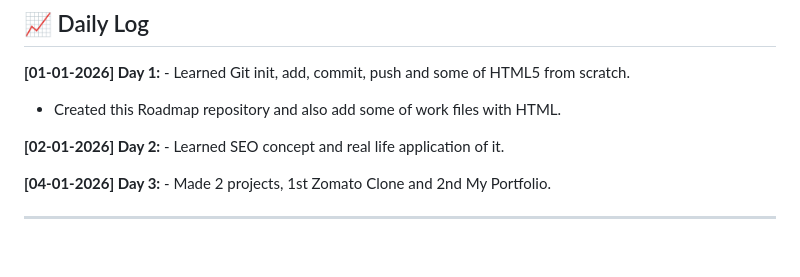
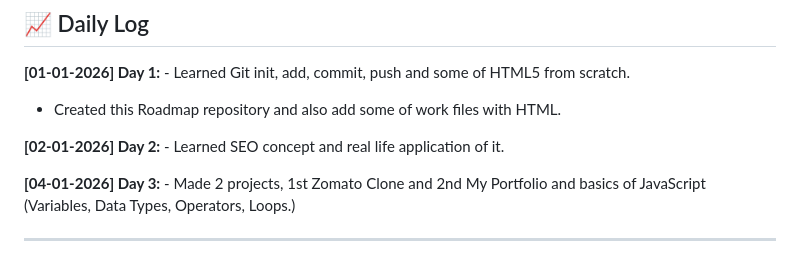
Before and after one commit to Barshan-Majumdar/Full-Stack-Journey, a Markdown page: Readme.md, the part around one of its changes. Rendered like a GitHub page.

```diff
--- a/Readme.md
+++ b/Readme.md
@@ -86,6 +86,6 @@ Welcome to my daily learning log. This repository tracks my entire journey from
 **[02-01-2026] Day 2:** - Learned SEO concept and real life application of it.
 
 
-**[04-01-2026] Day 3:** - Made 2 projects, 1st Zomato Clone and 2nd My Portfolio.
+**[04-01-2026] Day 3:** - Made 2 projects, 1st Zomato Clone and 2nd My Portfolio and basics of JavaScript (Variables, Data Types, Operators, Loops.)
 
 ---
```
Also changed, not shown: other parts of Readme.md (+1 -1 lines).
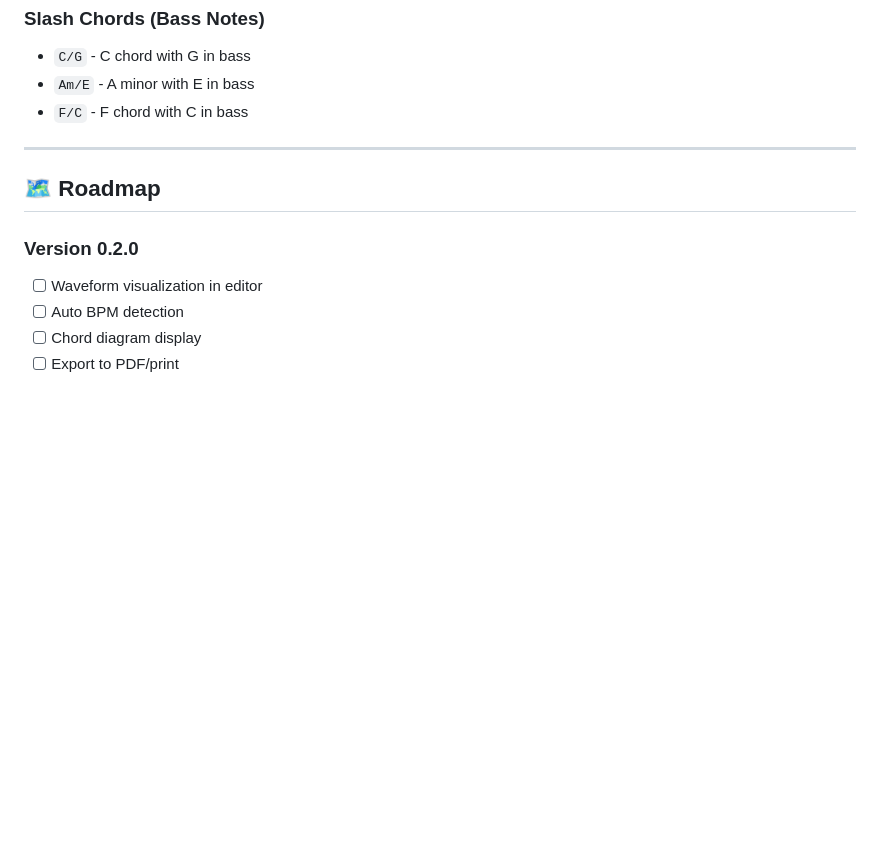
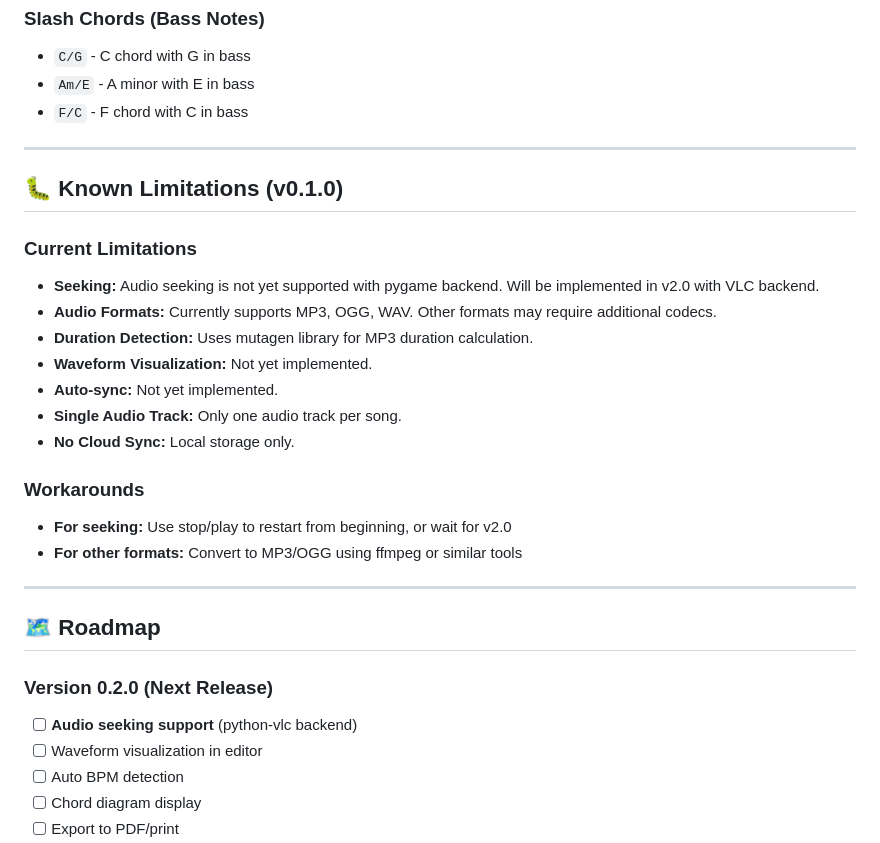
Before and after one commit to serkankas/MuLyCue, a Markdown page: README.md, the part around the change. Rendered like a GitHub page; blank space fills up the shorter version.

Commit message:
docs: document known limitations and workarounds
- Add Known Limitations section for v0.1.0
- Document seeking limitation with pygame backend
- List supported audio formats
- Add workarounds for common issues
- Update roadmap with seeking support in v0.2.0

```diff
--- a/README.md
+++ b/README.md
@@ -317,9 +317,27 @@ MuLyCue supports comprehensive chord notation:
 
 ---
 
+## 🐛 Known Limitations (v0.1.0)
+
+### Current Limitations
+- **Seeking:** Audio seeking is not yet supported with pygame backend. Will be implemented in v2.0 with VLC backend.
+- **Audio Formats:** Currently supports MP3, OGG, WAV. Other formats may require additional codecs.
+- **Duration Detection:** Uses mutagen library for MP3 duration calculation.
+- **Waveform Visualization:** Not yet implemented.
+- **Auto-sync:** Not yet implemented.
+- **Single Audio Track:** Only one audio track per song.
+- **No Cloud Sync:** Local storage only.
+
+### Workarounds
+- **For seeking:** Use stop/play to restart from beginning, or wait for v2.0
+- **For other formats:** Convert to MP3/OGG using ffmpeg or similar tools
+
+---
+
 ## 🗺️ Roadmap
 
-### Version 0.2.0
+### Version 0.2.0 (Next Release)
+- [ ] **Audio seeking support** (python-vlc backend)
 - [ ] Waveform visualization in editor
 - [ ] Auto BPM detection
 - [ ] Chord diagram display
```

* Your task
Exactness is what counts here: copy each entry as given and omit its pictures.

* Problem solution
Before and after one commit to Barshan-Majumdar/Full-Stack-Journey, a Markdown page: Readme.md, the part around one of its changes. Rendered like a GitHub page.

```diff
--- a/Readme.md
+++ b/Readme.md
@@ -86,6 +86,6 @@ Welcome to my daily learning log. This repository tracks my entire journey from
 **[02-01-2026] Day 2:** - Learned SEO concept and real life application of it.
 
 
-**[04-01-2026] Day 3:** - Made 2 projects, 1st Zomato Clone and 2nd My Portfolio.
+**[04-01-2026] Day 3:** - Made 2 projects, 1st Zomato Clone and 2nd My Portfolio and basics of JavaScript (Variables, Data Types, Operators, Loops.)
 
 ---
```
Also changed, not shown: other parts of Readme.md (+1 -1 lines).
Before and after one commit to serkankas/MuLyCue, a Markdown page: README.md, the part around the change. Rendered like a GitHub page; blank space fills up the shorter version.

Commit message:
docs: document known limitations and workarounds
- Add Known Limitations section for v0.1.0
- Document seeking limitation with pygame backend
- List supported audio formats
- Add workarounds for common issues
- Update roadmap with seeking support in v0.2.0

```diff
--- a/README.md
+++ b/README.md
@@ -317,9 +317,27 @@ MuLyCue supports comprehensive chord notation:
 
 ---
 
+## 🐛 Known Limitations (v0.1.0)
+
+### Current Limitations
+- **Seeking:** Audio seeking is not yet supported with pygame backend. Will be implemented in v2.0 with VLC backend.
+- **Audio Formats:** Currently supports MP3, OGG, WAV. Other formats may require additional codecs.
+- **Duration Detection:** Uses mutagen library for MP3 duration calculation.
+- **Waveform Visualization:** Not yet implemented.
+- **Auto-sync:** Not yet implemented.
+- **Single Audio Track:** Only one audio track per song.
+- **No Cloud Sync:** Local storage only.
+
+### Workarounds
+- **For seeking:** Use stop/play to restart from beginning, or wait for v2.0
+- **For other formats:** Convert to MP3/OGG using ffmpeg or similar tools
+
+---
+
 ## 🗺️ Roadmap
 
-### Version 0.2.0
+### Version 0.2.0 (Next Release)
+- [ ] **Audio seeking support** (python-vlc backend)
 - [ ] Waveform visualization in editor
 - [ ] Auto BPM detection
 - [ ] Chord diagram display
```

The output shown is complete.